┌────────

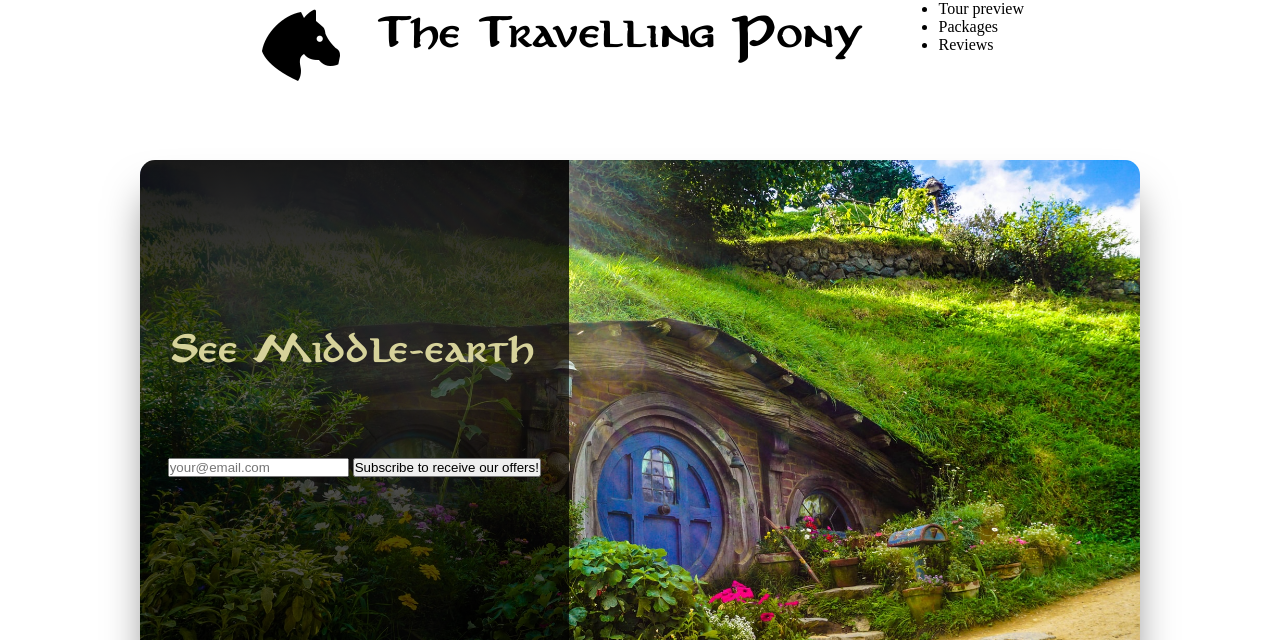
Repository: Colo-Codes/freecodecamp-03-Product-Landing-Page
Page: index.html
The author's editor kept a copy of each file at every save. The page is drawn from the files as they stood at one save, then again after the next save.
The browser window is 1280 px wide. The pictures show the part of the page from y = 0 to 640 px (the page is 1033 px tall).
A picture or video elsewhere on the page could not be fetched, so the positions and the page height are approximate.

Above is the page before, as saved 2021-05-19 18:31:16.

After the next save:
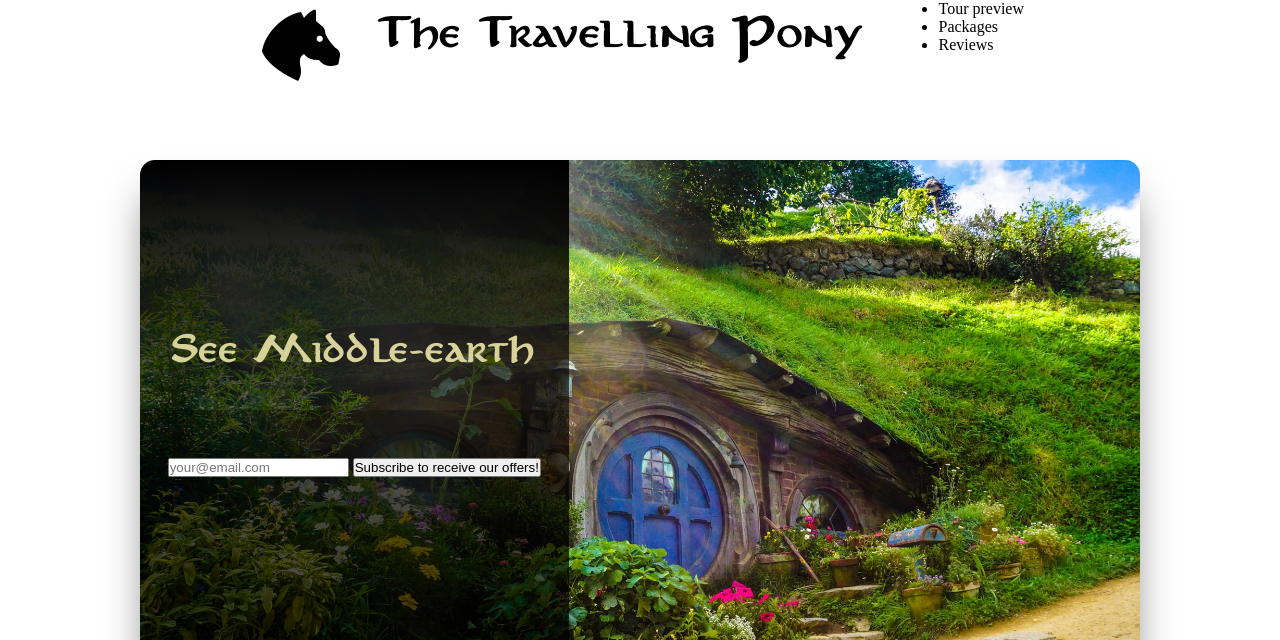
Saved 8 s later.
--- a/resources/css/index.css
+++ b/resources/css/index.css
@@ -58,7 +58,7 @@
 #subscribe h2 {
     grid-area: 1/1/2/2;
     /* background-color: rgba(0,0,0,.7); */
-    background-image: linear-gradient(to bottom, rgba(0,0,0,.9), rgba(0,0,0,.6));
+    background-image: linear-gradient(to bottom, rgba(0,0,0,1), rgba(0,0,0,.6));
     width: 100%;
     height: 100%;
     padding-top: 10rem;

└────────

## Try it:
Search the listing above for the string "resources" and return each line it appears on.

## Response to this exercise:
--- a/resources/css/index.css
+++ b/resources/css/index.css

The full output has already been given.